Workers on zero-hours contracts soar by a fifth to 744,000
The number of workers on zero-hours contracts in the UK has increased by almost a fifth to 744,000, new figures show.
People on a zero-hours contract in their main job represented 2.4% of all those in employment in April-June, compared with the same period a year ago, the Office for National Statistics (ONS) said.
The new figure will fuel fresh controversy over the use of the contracts, under which employees do not know how much work they have from one week to the next.
The ONS did not have a figure for people on zero-hours contracts in Northern Ireland - but if 2.4% of a working population of 814,000 are employed on that basis, it would leave 20,000 people here in that form of employment.
The Department for Employment and Learning in Northern Ireland held a consultation on zero-hours contracts in the province last year.
Research published by the TUC shows that average weekly earnings for zero-hours workers are £188, compared to £479 for permanent workers.
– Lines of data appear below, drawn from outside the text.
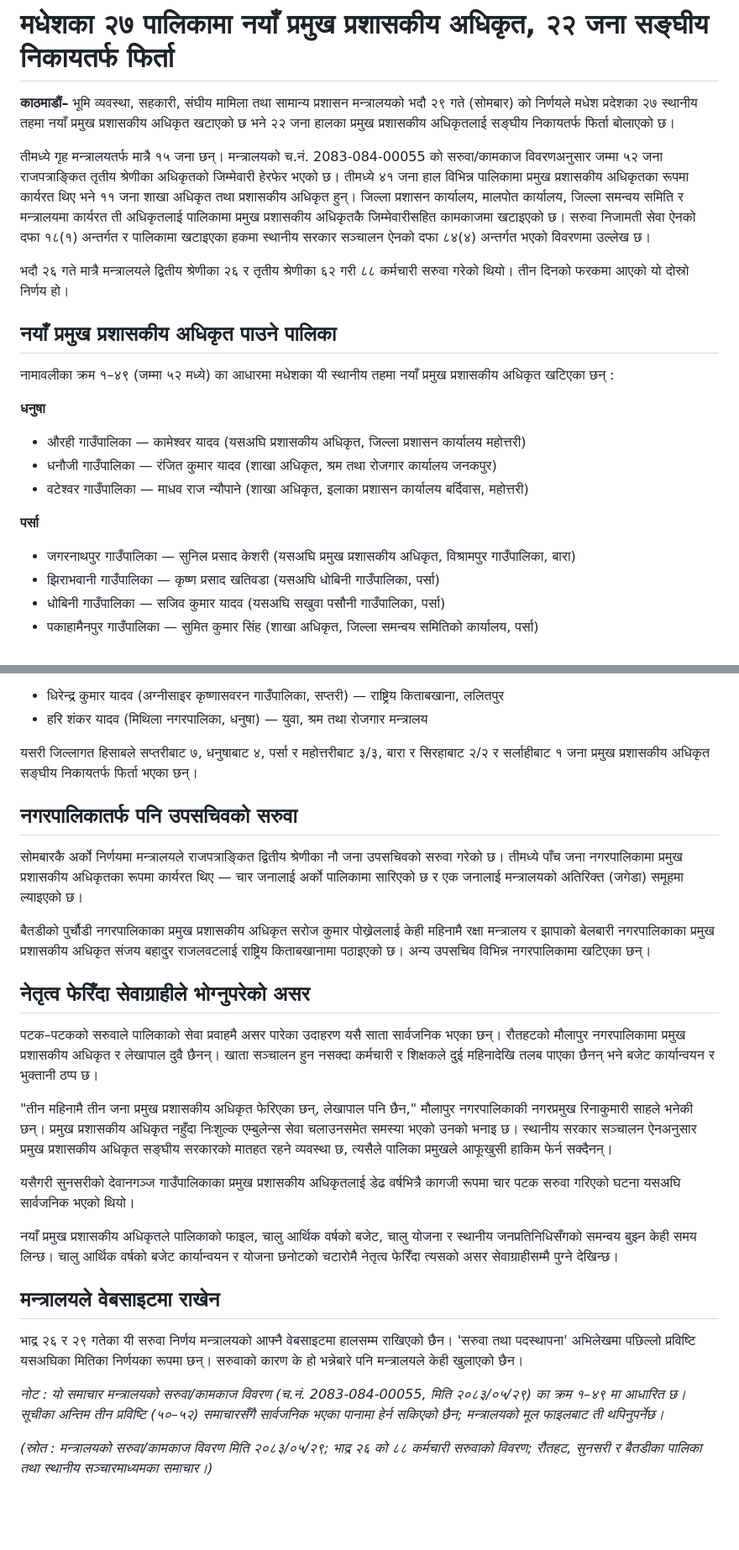
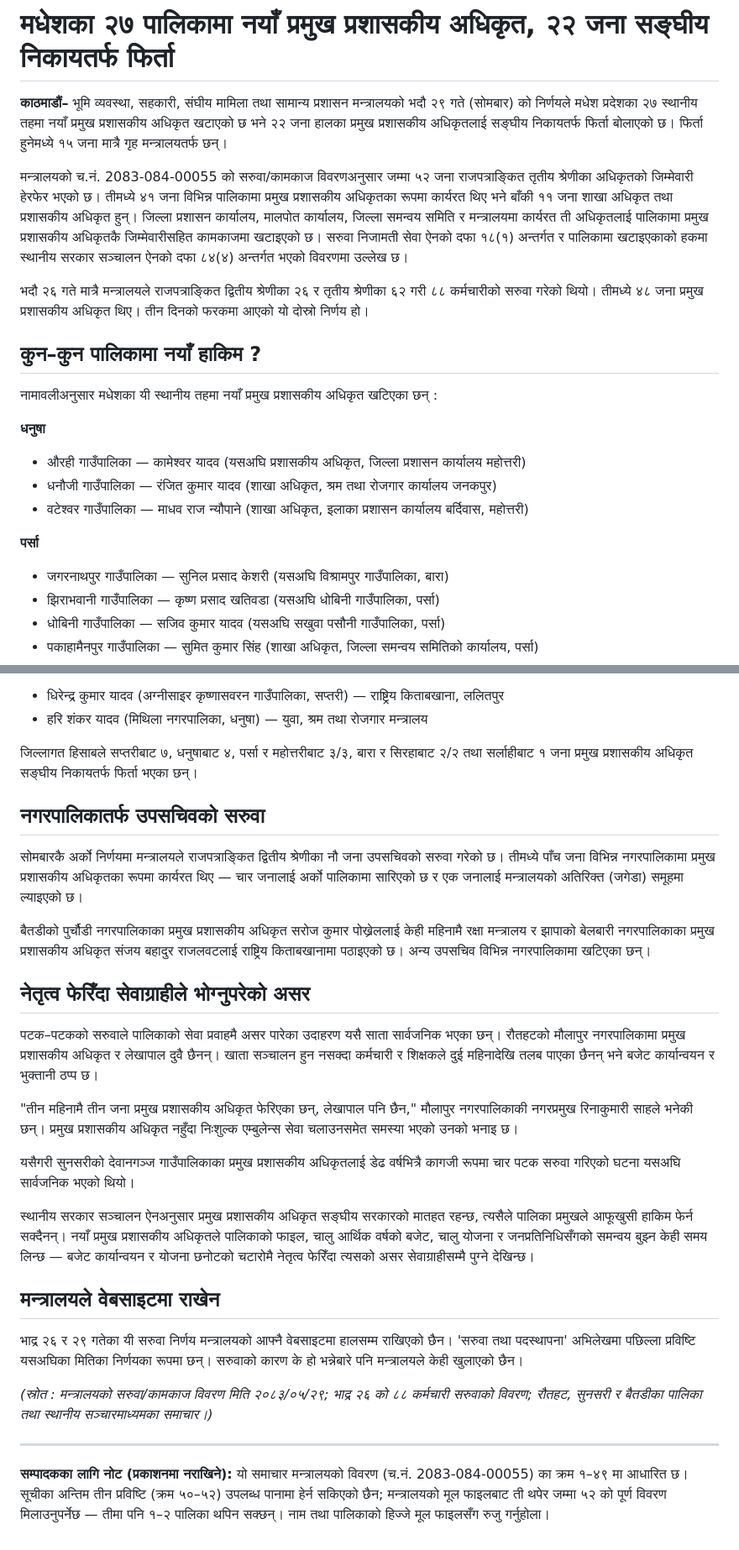
Before and after one commit to palikalivenewsdot/Palika, a Markdown page: content/news/2083-05-29-mofaga-saruwa-madhesh.md, 2 parts joined by grey strips. Shown at 84% size. GitHub-like rendering; blank space fills up the shorter version.

Commit message:
अन्तिम: मधेशका २७ पालिकामा नयाँ PAA, २२ फिर्ता — प्रकाशनयोग्य समाचार
Co-authored-by: arena-agent <297053741+arena-agent@users.noreply.github.com>

```diff
--- a/content/news/2083-05-29-mofaga-saruwa-madhesh.md
+++ b/content/news/2083-05-29-mofaga-saruwa-madhesh.md
@@ -1,14 +1,14 @@
 # मधेशका २७ पालिकामा नयाँ प्रमुख प्रशासकीय अधिकृत, २२ जना सङ्घीय निकायतर्फ फिर्ता
 
-**काठमाडौं–** भूमि व्यवस्था, सहकारी, संघीय मामिला तथा सामान्य प्रशासन मन्त्रालयको भदौ २९ गते (सोमबार) को निर्णयले मधेश प्रदेशका २७ स्थानीय तहमा नयाँ प्रमुख प्रशासकीय अधिकृत खटाएको छ भने २२ जना हालका प्रमुख प्रशासकीय अधिकृतलाई सङ्घीय निकायतर्फ फिर्ता बोलाएको छ।
+**काठमाडौं–** भूमि व्यवस्था, सहकारी, संघीय मामिला तथा सामान्य प्रशासन मन्त्रालयको भदौ २९ गते (सोमबार) को निर्णयले मधेश प्रदेशका २७ स्थानीय तहमा नयाँ प्रमुख प्रशासकीय अधिकृत खटाएको छ भने २२ जना हालका प्रमुख प्रशासकीय अधिकृतलाई सङ्घीय निकायतर्फ फिर्ता बोलाएको छ। फिर्ता हुनेमध्ये १५ जना मात्रै गृह मन्त्रालयतर्फ छन्।
 
-तीमध्ये गृह मन्त्रालयतर्फ मात्रै १५ जना छन्। मन्त्रालयको च.नं. 2083-084-00055 को सरुवा/कामकाज विवरणअनुसार जम्मा ५२ जना राजपत्राङ्कित तृतीय श्रेणीका अधिकृतको जिम्मेवारी हेरफेर भएको छ। तीमध्ये ४१ जना हाल विभिन्न पालिकामा प्रमुख प्रशासकीय अधिकृतका रूपमा कार्यरत थिए भने ११ जना शाखा अधिकृत तथा प्रशासकीय अधिकृत हुन्। जिल्ला प्रशासन कार्यालय, मालपोत कार्यालय, जिल्ला समन्वय समिति र मन्त्रालयमा कार्यरत ती अधिकृतलाई पालिकामा प्रमुख प्रशासकीय अधिकृतकै जिम्मेवारीसहित कामकाजमा खटाइएको छ। सरुवा निजामती सेवा ऐनको दफा १८(१) अन्तर्गत र पालिकामा खटाइएका हकमा स्थानीय सरकार सञ्चालन ऐनको दफा ८४(४) अन्तर्गत भएको विवरणमा उल्लेख छ।
+मन्त्रालयको च.नं. 2083-084-00055 को सरुवा/कामकाज विवरणअनुसार जम्मा ५२ जना राजपत्राङ्कित तृतीय श्रेणीका अधिकृतको जिम्मेवारी हेरफेर भएको छ। तीमध्ये ४१ जना विभिन्न पालिकामा प्रमुख प्रशासकीय अधिकृतका रूपमा कार्यरत थिए भने बाँकी ११ जना शाखा अधिकृत तथा प्रशासकीय अधिकृत हुन्। जिल्ला प्रशासन कार्यालय, मालपोत कार्यालय, जिल्ला समन्वय समिति र मन्त्रालयमा कार्यरत ती अधिकृतलाई पालिकामा प्रमुख प्रशासकीय अधिकृतकै जिम्मेवारीसहित कामकाजमा खटाइएको छ। सरुवा निजामती सेवा ऐनको दफा १८(१) अन्तर्गत र पालिकामा खटाइएकाको हकमा स्थानीय सरकार सञ्चालन ऐनको दफा ८४(४) अन्तर्गत भएको विवरणमा उल्लेख छ।
 
-भदौ २६ गते मात्रै मन्त्रालयले द्वितीय श्रेणीका २६ र तृतीय श्रेणीका ६२ गरी ८८ कर्मचारी सरुवा गरेको थियो। तीन दिनको फरकमा आएको यो दोस्रो निर्णय हो।
+भदौ २६ गते मात्रै मन्त्रालयले राजपत्राङ्कित द्वितीय श्रेणीका २६ र तृतीय श्रेणीका ६२ गरी ८८ कर्मचारीको सरुवा गरेको थियो। तीमध्ये ४८ जना प्रमुख प्रशासकीय अधिकृत थिए। तीन दिनको फरकमा आएको यो दोस्रो निर्णय हो।
 
-## नयाँ प्रमुख प्रशासकीय अधिकृत पाउने पालिका
+## कुन–कुन पालिकामा नयाँ हाकिम ?
 
-नामावलीका क्रम १–४९ (जम्मा ५२ मध्ये) का आधारमा मधेशका यी स्थानीय तहमा नयाँ प्रमुख प्रशासकीय अधिकृत खटिएका छन् :
+नामावलीअनुसार मधेशका यी स्थानीय तहमा नयाँ प्रमुख प्रशासकीय अधिकृत खटिएका छन् :
 
 **धनुषा**
 - औरही गाउँपालिका — कामेश्वर यादव (यसअघि प्रशासकीय अधिकृत, जिल्ला प्रशासन कार्यालय महोत्तरी)
@@ -16,7 +16,7 @@
 - वटेश्वर गाउँपालिका — माधव राज न्यौपाने (शाखा अधिकृत, इलाका प्रशासन कार्यालय बर्दिवास, महोत्तरी)
 
 **पर्सा**
-- जगरनाथपुर गाउँपालिका — सुनिल प्रसाद केशरी (यसअघि प्रमुख प्रशासकीय अधिकृत, विश्रामपुर गाउँपालिका, बारा)
+- जगरनाथपुर गाउँपालिका — सुनिल प्रसाद केशरी (यसअघि विश्रामपुर गाउँपालिका, बारा)
 - झिराभवानी गाउँपालिका — कृष्ण प्रसाद खतिवडा (यसअघि धोबिनी गाउँपालिका, पर्सा)
 - धोबिनी गाउँपालिका — सजिव कुमार यादव (यसअघि सखुवा पसौनी गाउँपालिका, पर्सा)
 - पकाहामैनपुर गाउँपालिका — सुमित कुमार सिंह (शाखा अधिकृत, जिल्ला समन्वय समितिको कार्यालय, पर्सा)
@@ -87,11 +87,11 @@
 - धिरेन्द्र कुमार यादव (अग्नीसाइर कृष्णासवरन गाउँपालिका, सप्तरी) — राष्ट्रिय किताबखाना, ललितपुर
 - हरि शंकर यादव (मिथिला नगरपालिका, धनुषा) — युवा, श्रम तथा रोजगार मन्त्रालय
 
-यसरी जिल्लागत हिसाबले सप्तरीबाट ७, धनुषाबाट ४, पर्सा र महोत्तरीबाट ३/३, बारा र सिरहाबाट २/२ र सर्लाहीबाट १ जना प्रमुख प्रशासकीय अधिकृत सङ्घीय निकायतर्फ फिर्ता भएका छन्।
+जिल्लागत हिसाबले सप्तरीबाट ७, धनुषाबाट ४, पर्सा र महोत्तरीबाट ३/३, बारा र सिरहाबाट २/२ तथा सर्लाहीबाट १ जना प्रमुख प्रशासकीय अधिकृत सङ्घीय निकायतर्फ फिर्ता भएका छन्।
 
-## नगरपालिकातर्फ पनि उपसचिवको सरुवा
+## नगरपालिकातर्फ उपसचिवको सरुवा
 
-सोमबारकै अर्को निर्णयमा मन्त्रालयले राजपत्राङ्कित द्वितीय श्रेणीका नौ जना उपसचिवको सरुवा गरेको छ। तीमध्ये पाँच जना नगरपालिकामा प्रमुख प्रशासकीय अधिकृतका रूपमा कार्यरत थिए — चार जनालाई अर्को पालिकामा सारिएको छ र एक जनालाई मन्त्रालयको अतिरिक्त (जगेडा) समूहमा ल्याइएको छ।
+सोमबारकै अर्को निर्णयमा मन्त्रालयले राजपत्राङ्कित द्वितीय श्रेणीका नौ जना उपसचिवको सरुवा गरेको छ। तीमध्ये पाँच जना विभिन्न नगरपालिकामा प्रमुख प्रशासकीय अधिकृतका रूपमा कार्यरत थिए — चार जनालाई अर्को पालिकामा सारिएको छ र एक जनालाई मन्त्रालयको अतिरिक्त (जगेडा) समूहमा ल्याइएको छ।
 
 बैतडीको पुर्चौडी नगरपालिकाका प्रमुख प्रशासकीय अधिकृत सरोज कुमार पोख्रेललाई केही महिनामै रक्षा मन्त्रालय र झापाको बेलबारी नगरपालिकाका प्रमुख प्रशासकीय अधिकृत संजय बहादुर राजलवटलाई राष्ट्रिय किताबखानामा पठाइएको छ। अन्य उपसचिव विभिन्न नगरपालिकामा खटिएका छन्।
 
@@ -99,16 +99,18 @@
 
 पटक–पटकको सरुवाले पालिकाको सेवा प्रवाहमै असर पारेका उदाहरण यसै साता सार्वजनिक भएका छन्। रौतहटको मौलापुर नगरपालिकामा प्रमुख प्रशासकीय अधिकृत र लेखापाल दुवै छैनन्। खाता सञ्चालन हुन नसक्दा कर्मचारी र शिक्षकले दुई महिनादेखि तलब पाएका छैनन् भने बजेट कार्यान्वयन र भुक्तानी ठप्प छ।
 
-"तीन महिनामै तीन जना प्रमुख प्रशासकीय अधिकृत फेरिएका छन्, लेखापाल पनि छैन," मौलापुर नगरपालिकाकी नगरप्रमुख रिनाकुमारी साहले भनेकी छन्। प्रमुख प्रशासकीय अधिकृत नहुँदा निःशुल्क एम्बुलेन्स सेवा चलाउनसमेत समस्या भएको उनको भनाइ छ। स्थानीय सरकार सञ्चालन ऐनअनुसार प्रमुख प्रशासकीय अधिकृत सङ्घीय सरकारको मातहत रहने व्यवस्था छ, त्यसैले पालिका प्रमुखले आफूखुसी हाकिम फेर्न सक्दैनन्।
+"तीन महिनामै तीन जना प्रमुख प्रशासकीय अधिकृत फेरिएका छन्, लेखापाल पनि छैन," मौलापुर नगरपालिकाकी नगरप्रमुख रिनाकुमारी साहले भनेकी छन्। प्रमुख प्रशासकीय अधिकृत नहुँदा निःशुल्क एम्बुलेन्स सेवा चलाउनसमेत समस्या भएको उनको भनाइ छ।
 
 यसैगरी सुनसरीको देवानगञ्ज गाउँपालिकाका प्रमुख प्रशासकीय अधिकृतलाई डेढ वर्षभित्रै कागजी रूपमा चार पटक सरुवा गरिएको घटना यसअघि सार्वजनिक भएको थियो।
 
-नयाँ प्रमुख प्रशासकीय अधिकृतले पालिकाको फाइल, चालु आर्थिक वर्षको बजेट, चालु योजना र स्थानीय जनप्रतिनिधिसँगको समन्वय बुझ्न केही समय लिन्छ। चालु आर्थिक वर्षको बजेट कार्यान्वयन र योजना छनोटको चटारोमै नेतृत्व फेरिँदा त्यसको असर सेवाग्राहीसम्मै पुग्ने देखिन्छ।
+स्थानीय सरकार सञ्चालन ऐनअनुसार प्रमुख प्रशासकीय अधिकृत सङ्घीय सरकारको मातहत रहन्छ, त्यसैले पालिका प्रमुखले आफूखुसी हाकिम फेर्न सक्दैनन्। नयाँ प्रमुख प्रशासकीय अधिकृतले पालिकाको फाइल, चालु आर्थिक वर्षको बजेट, चालु योजना र जनप्रतिनिधिसँगको समन्वय बुझ्न केही समय लिन्छ — बजेट कार्यान्वयन र योजना छनोटको चटारोमै नेतृत्व फेरिँदा त्यसको असर सेवाग्राहीसम्मै पुग्ने देखिन्छ।
 
 ## मन्त्रालयले वेबसाइटमा राखेन
 
-भाद्र २६ र २९ गतेका यी सरुवा निर्णय मन्त्रालयको आफ्नै वेबसाइटमा हालसम्म राखिएको छैन। 'सरुवा तथा पदस्थापना' अभिलेखमा पछिल्लो प्रविष्टि यसअघिका मितिका निर्णयका रूपमा छन्। सरुवाको कारण के हो भन्नेबारे पनि मन्त्रालयले केही खुलाएको छैन।
-
-*नोट : यो समाचार मन्त्रालयको सरुवा/कामकाज विवरण (च.नं. 2083-084-00055, मिति २०८३/०५/२९) का क्रम १–४९ मा आधारित छ। सूचीका अन्तिम तीन प्रविष्टि (५०–५२) समाचारसँगै सार्वजनिक भएका पानामा हेर्न सकिएको छैन; मन्त्रालयको मूल फाइलबाट ती थपिनुपर्नेछ।*
+भाद्र २६ र २९ गतेका यी सरुवा निर्णय मन्त्रालयको आफ्नै वेबसाइटमा हालसम्म राखिएको छैन। 'सरुवा तथा पदस्थापना' अभिलेखमा पछिल्ला प्रविष्टि यसअघिका मितिका निर्णयका रूपमा छन्। सरुवाको कारण के हो भन्नेबारे पनि मन्त्रालयले केही खुलाएको छैन।
 
 *(स्रोत : मन्त्रालयको सरुवा/कामकाज विवरण मिति २०८३/०५/२९; भाद्र २६ को ८८ कर्मचारी सरुवाको विवरण; रौतहट, सुनसरी र बैतडीका पालिका तथा स्थानीय सञ्चारमाध्यमका समाचार।)*
+
+---
+
+**सम्पादकका लागि नोट (प्रकाशनमा नराखिने):** यो समाचार मन्त्रालयको विवरण (च.नं. 2083-084-00055) का क्रम १–४९ मा आधारित छ। सूचीका अन्तिम तीन प्रविष्टि (क्रम ५०–५२) उपलब्ध पानामा हेर्न सकिएको छैन; मन्त्रालयको मूल फाइलबाट ती थपेर जम्मा ५२ को पूर्ण विवरण मिलाउनुपर्नेछ — तीमा पनि १–२ पालिका थपिन सक्छन्। नाम तथा पालिकाको हिज्जे मूल फाइलसँग रुजु गर्नुहोला।
```
Also changed, not shown: other parts of content/news/2083-05-29-mofaga-saruwa-madhesh.md (+3 -3 lines).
Two-fifths of zero-hours employees earn less than £111 a week - which is the qualifying threshold for statutory sick pay - compared to one in 12 permanent employees.